It used to be a bedtime ritual for us to listen to all those stories, how they lived before partition, how they came to India, how their neighbors hid them and helped them travel. Like all the others, my grandparents also locked their houses, buried their gold in their backyard came to this side of the border thinking that once the situation settles, they will go back to their house. Their Lahore. Maybe one day when all is at peace, we will get to visit the land of our ancestors. How I wish I had documented the stories when my grandparents were alive. Now with every passing day, I am forgetting the details. What was the name of the neighbor? What was the name of the bardaari? What was the name of the horse?

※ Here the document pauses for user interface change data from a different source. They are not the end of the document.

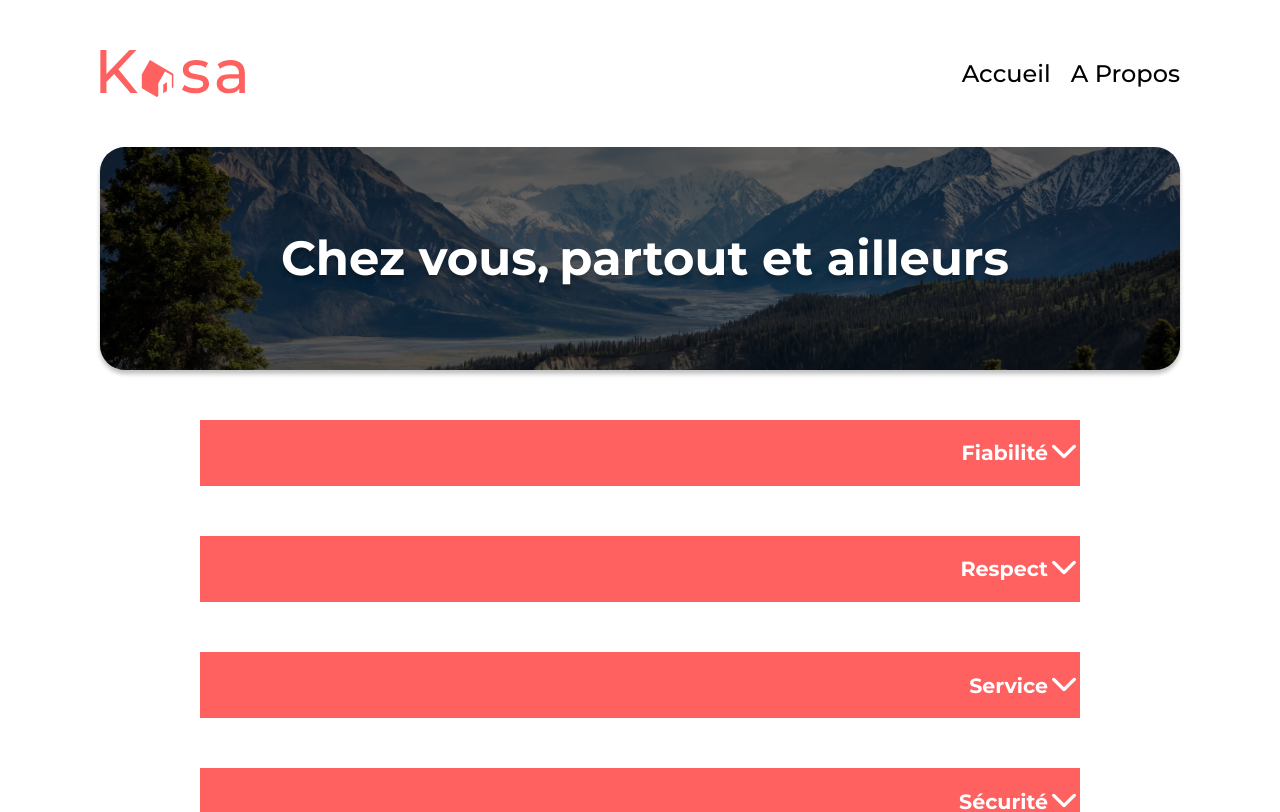
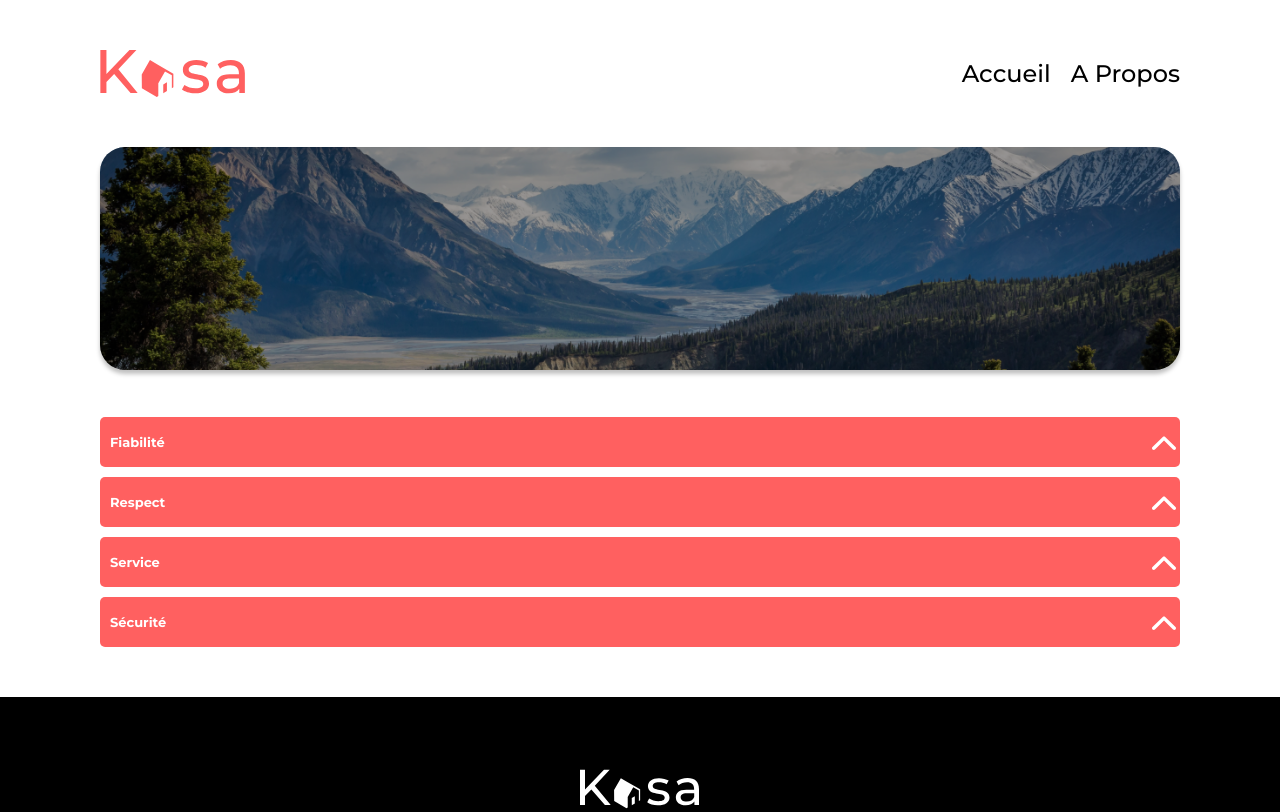
Before and after one commit to LaurieAnne-D/kasa, a React (Create React App) app: page /about in a window 1280 px wide. Shown: the top 812 px of the page. Built offline with nearby package versions, Linux system fonts and the light colour scheme.

Commit message:
About page v3
Correction component banner
Texte centré
Sans animations

```diff
--- a/src/components/Banner/Banner.jsx
+++ b/src/components/Banner/Banner.jsx
@@ -1,13 +1,13 @@
 import "./banner.css";
 
-const Banner = ({ img, alt, }) => {
+const Banner = ({ img, alt, txtAbout }) => {
     return (
         <header>
             <figure className="banner">
                 <img src={img} alt={alt} />
                 <figcaption>
-                    <p>Chez vous,</p>
-                    <p>partout et ailleurs</p>
+                    <p className={`banner-txt ${txtAbout}`}>Chez vous,</p>
+                    <p className={`banner-txt ${txtAbout}`}>partout et ailleurs</p>
                 </figcaption>
             </figure>
         </header>
--- a/src/components/Banner/banner.css
+++ b/src/components/Banner/banner.css
@@ -21,16 +21,20 @@
     width: 335px;
     height: 111px;
     border-radius: 10px;
-    background: rgba(0, 0, 0, 0.6);
+    background: rgba(0, 0, 0, 0.4);
   }
 
-  p {
+  .banner-txt {
     margin: 0;
     margin-left: 10px;
     font-size: 24px;
     font-style: normal;
     font-weight: 600;
     line-height: 100%;
+  }
+
+  .text-about {
+    display: none;
   }
 }
 
--- a/src/components/Collapse/Collapse.jsx
+++ b/src/components/Collapse/Collapse.jsx
@@ -1,24 +1,19 @@
 import React, { useState } from 'react';
 import './collapse.css';
-import arrowBack from '../../assets/icons/arrowBack.svg';
-
-
+import arrowDown from '../../assets/icons/arrowDown.svg';
+import arrowUp from '../../assets/icons/arrowUp.svg';
 
 const Collapse = ({ title, content }) => {
     const [isOpen, setIsOpen] = useState(false);
 
     return (
-        <main>
-            <li>
-                <figure className='collapse' onClick={() => setIsOpen(!isOpen)}>
-                    <img src={arrowBack} alt={title} />
-                    <figcaption>
-                        <h3>{title}</h3>
-                        {isOpen && <p>{content}</p>}
-                    </figcaption>
-                </figure>
+            <li className='collapse' onClick={() => setIsOpen(!isOpen)}>
+                <div>
+                    <h3>{title}</h3>
+                    <img src={isOpen ? arrowDown : arrowUp} alt={title} />
+                </div>
+                {isOpen && <p>{content}</p>}
             </li>
-        </main>
     );
 };
 
--- a/src/components/Collapse/collapse.css
+++ b/src/components/Collapse/collapse.css
@@ -1,6 +1,33 @@
 .collapse {
     display: flex;
-    flex-direction: row-reverse;
-    background-color: #FF6060;
+    flex-direction: column;
 
+    div {
+        display: flex;
+        justify-content: space-between;
+        width: calc(100% - 10px);
+        height: 30px;
+        padding: 10px 0px 10px 10px;
+        align-items: center;
+        background-color: #FF6060;
+        border-radius: 5px;
+
+        h3 {
+            font-size: 13px;
+            font-weight: 700;
+            line-height: 142.6%;
+        }
+
+        img {
+            width: 32px;
+            height: 32px;
+        }
+    }
+
+    p {
+        align-self: center;
+        width: calc(100% - 40px);
+        font-size: 12px;
+        color: #000000;
+    }
 }
--- a/src/components/Footer/footer.css
+++ b/src/components/Footer/footer.css
@@ -1,10 +1,10 @@
 footer {
   margin: 0;
   display: flex;
+  justify-content: center;
   width: 100%;
   height: 209px;
   background-color: #000;
-  ;
 
   figure {
     display: flex;
--- a/src/pages/About/About.jsx
+++ b/src/pages/About/About.jsx
@@ -8,7 +8,7 @@ import "./about.css";
 const informations = informationsData;
 function CollapseContainer() {
     return (
-        <ul>
+        <ul className="collapse-container">
             {informations.map(information => (
                 <Collapse
                     key={information.title}
@@ -20,10 +20,10 @@ function CollapseContainer() {
     );
 }
 
-function About () {
+function About() {
     return (
         <main>
-            <Banner
+            <Banner txtAbout="text-about"
                 img={aboutImg}
             />
             <CollapseContainer />
--- a/src/pages/About/about.css
+++ b/src/pages/About/about.css
@@ -0,0 +1,9 @@
+.collapse-container {
+    display: flex;
+    flex-direction: column;
+    gap: 10px;
+}
+
+.banner-about {
+    display: none;
+}
```
Also changed, not shown: src/assets/icons/arrowDown.svg (renamed from src/assets/icons/arrowBack.svg), src/assets/icons/arrowUp.svg (added).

Can’t remember now.
Maybe it’s the effect of hearing the stories or something else that every time when someone talks about partition, it leaves a void inside me.
I visited Punjab last month and I had these dejavu moments, not once but many times. I have visited Punjab multiple times as a tourist and never stayed there for long but every time I visit Punjab there is a sense of familiarity, of being comfortable, walking on unknown roads yet knowing the way.
It is not my home but still my soul feels at HOME!
#partitiondiaries #punjab #truestories #travel